__What this task involves__:
Among the entries that follow, find the lines containing the string "README" and copy them.

__Extracted records__:
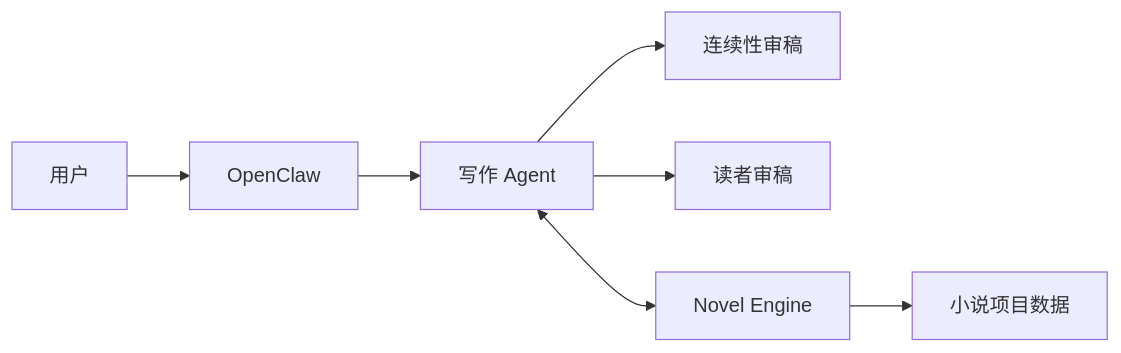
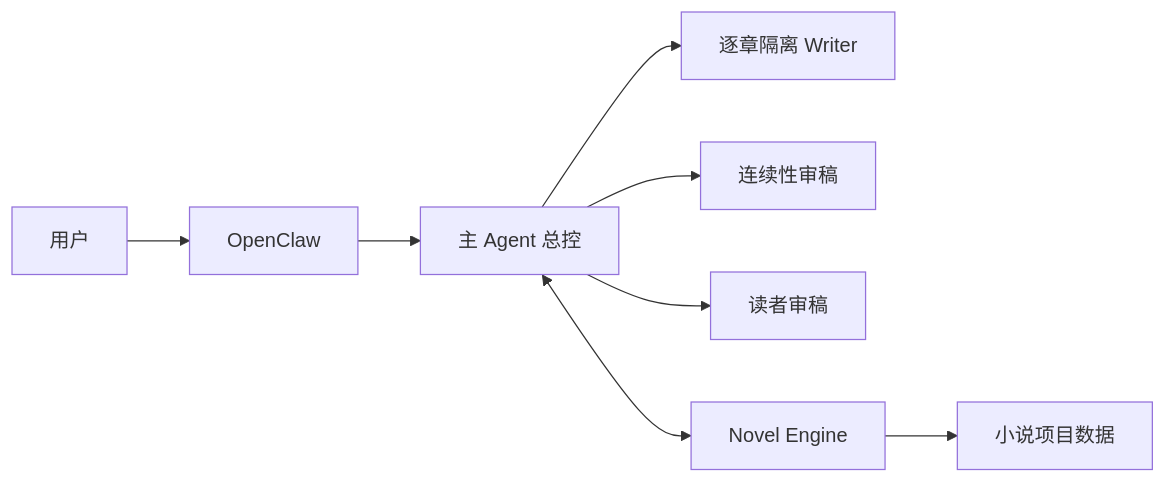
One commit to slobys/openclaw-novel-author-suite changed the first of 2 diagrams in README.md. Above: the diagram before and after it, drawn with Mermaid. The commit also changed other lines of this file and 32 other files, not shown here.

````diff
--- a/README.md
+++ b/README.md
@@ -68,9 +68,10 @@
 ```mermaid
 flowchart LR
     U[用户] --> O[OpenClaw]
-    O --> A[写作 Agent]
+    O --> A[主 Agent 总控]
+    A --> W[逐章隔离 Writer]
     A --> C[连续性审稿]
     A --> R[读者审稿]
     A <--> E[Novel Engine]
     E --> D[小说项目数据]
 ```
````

__Answer space__:
One commit to slobys/openclaw-novel-author-suite changed the first of 2 diagrams in README.md. Above: the diagram before and after it, drawn with Mermaid. The commit also changed other lines of this file and 32 other files, not shown here.
--- a/README.md
+++ b/README.md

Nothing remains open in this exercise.